(5) Shutoff valves shall not be installed between the safety relief valves and the containers, except a shutoff valve may be used where the arrangement of this valve always affords required capacity flow through the relief valves. Examples:
(a) A three-way valve installed under two safety relief valves, each of which has the required rate of discharge and is so installed as to allow either of the safety valves to be closed, but does not allow both safety valves to be closed at the same time.
(b) Two separate relief valves are installed with individual shutoff valves. In this case, the two shutoff valve stems shall be mechanically interconnected in a manner which will allow full required flow of one safety relief valve at all times.
(c) A safety relief valve manifold which allows one valve of two, three, four, or more to be closed and the remaining valve(s) will provide not less than the rate of discharge to allow the proper cubic feet per minute of air in relation to tank capacity as shown in Table A.
(6) Safety relief valves shall have direct communication with the vapor space of the container.
(7) Each safety relief valve used with systems shall be plainly and permanently marked as follows:
(a) with the letters "AA" or the symbol "NH3";
(b) the pressure in psig at which the valve is set to start-to-discharge;
(c) the rate of discharge of the valve in cubic feet per minute of the air at 60 degrees F and atmospheric pressure (14.7 psia) ;
(d) the manufacturer's name and catalog number.
(8) The flow capacity of the safety relief valve shall not be restricted by any connection to it on either the upstream or downstream side.

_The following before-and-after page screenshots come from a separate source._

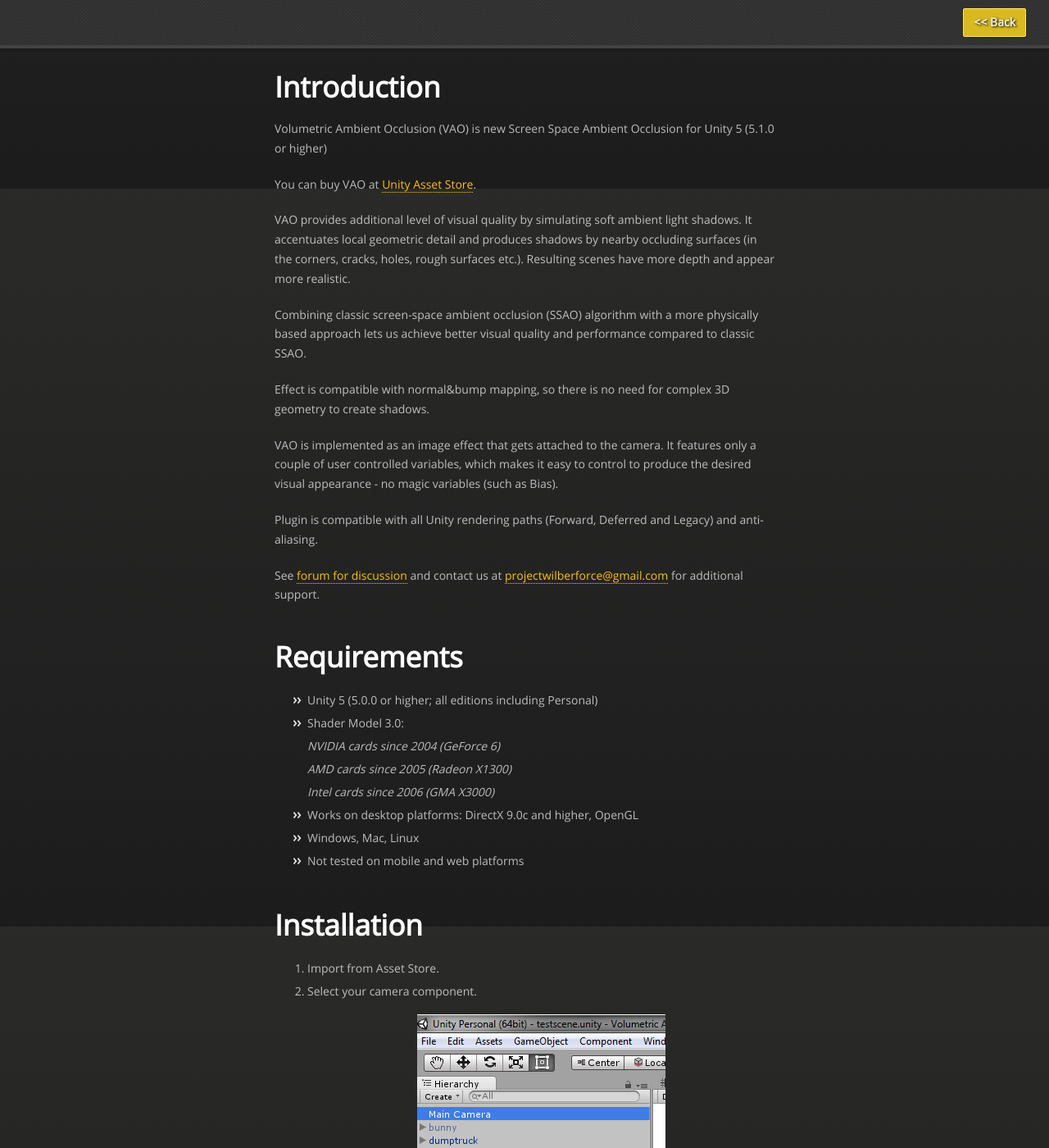
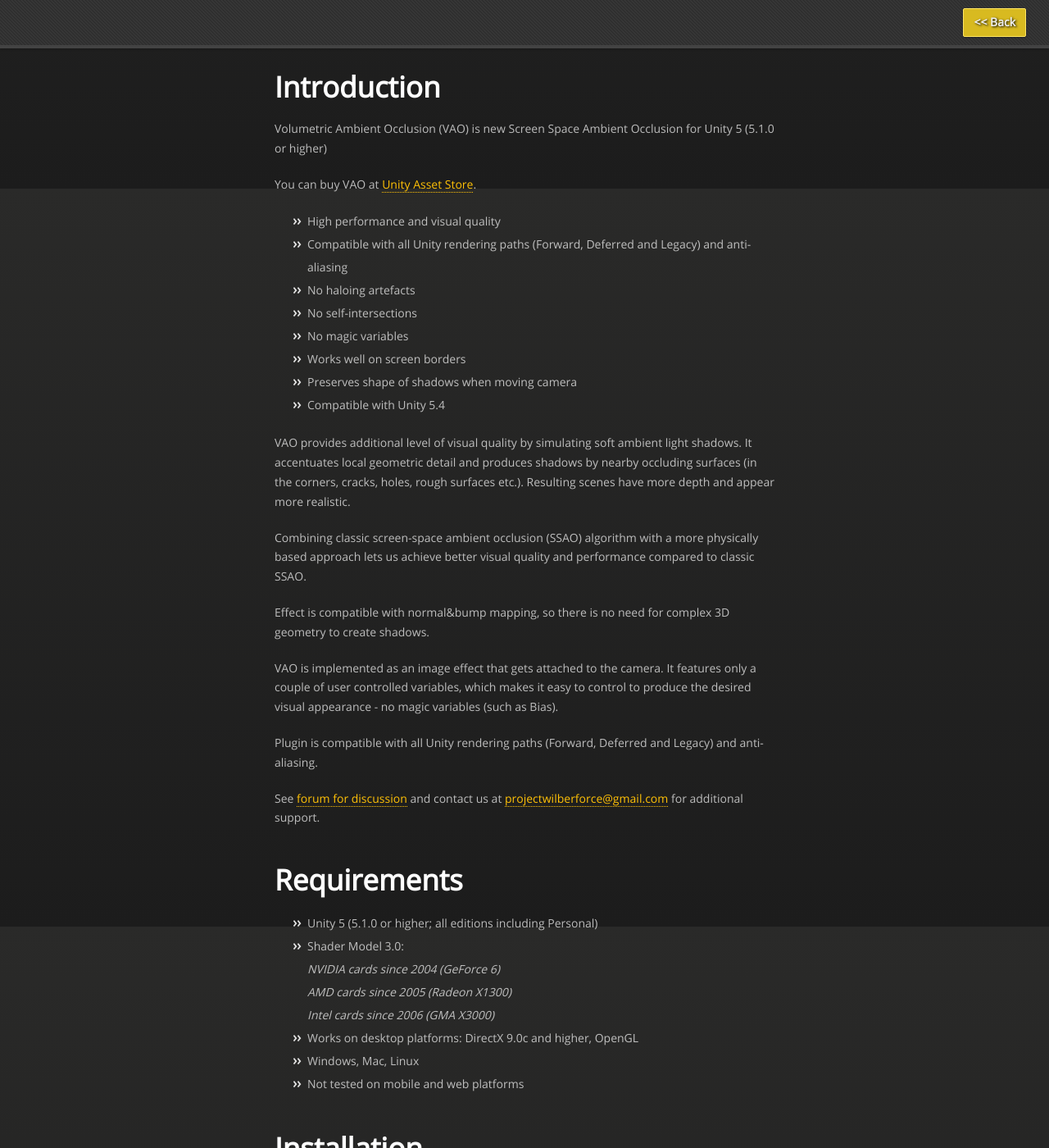
Before and after one commit to projectwilberforce/projectwilberforce.github.io, a Jekyll site: the page built from vaomanual/index.md, in a window 1280 px wide and 1400 px high, scrolled down 670 px. Shown: the whole window at 82% size. Built offline with Jekyll 4.4.1, drawn with Linux system fonts in a browser that asks for light colours; nearby versions of some CDN libraries.

Commit message:
Features list added

```diff
--- a/vaomanual/index.md
+++ b/vaomanual/index.md
@@ -22,6 +22,15 @@ Volumetric Ambient Occlusion (VAO) is new Screen Space Ambient Occlusion for Uni
 
 You can buy VAO at [Unity Asset Store](http://u3d.as/xzs).
 
+- High performance and visual quality
+- Compatible with all Unity rendering paths (Forward, Deferred and Legacy) and anti-aliasing
+- No haloing artefacts
+- No self-intersections
+- No magic variables
+- Works well on screen borders
+- Preserves shape of shadows when moving camera
+- Compatible with Unity 5.4
+
 VAO provides additional level of visual quality by simulating soft ambient light shadows. It accentuates local geometric detail and produces shadows by nearby occluding surfaces (in the corners, cracks, holes, rough surfaces etc.). Resulting scenes have more depth and appear more realistic.
 
 Combining classic screen-space ambient occlusion (SSAO) algorithm with a more physically based approach lets us achieve better visual quality and performance compared to classic SSAO.
@@ -36,7 +45,7 @@ See [forum for discussion](http://forum.unity3d.com/threads/volumetric-ambient-o
 
 # Requirements
 
-- Unity 5 (5.0.0 or higher; all editions including Personal)
+- Unity 5 (5.1.0 or higher; all editions including Personal)
 - Shader Model 3.0:
 *NVIDIA cards since 2004 (GeForce 6)*
 *AMD cards since 2005 (Radeon X1300)*
```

(9) The manufacturer or supplier of a safety relief valve manifold shall furnish complete data showing the flow rating through the combined assembly of the manifold with safety relief valves installed.
(10) A hydrostatic relief valve, venting to atmosphere at a safe location, shall be installed between each pair of shutoff valves in an ammonia line where the liquid may be trapped, except when the hose or line is protected by an internal equalizing valve with a differential pressure so designed as to not exceed 50 psig. The start-to-discharge pressure of hydrostatic relief valves shall be not less than 350 psig and not in excess of 400 psig.
(11) Discharge from safety relief devices shall not terminate within or beneath any building.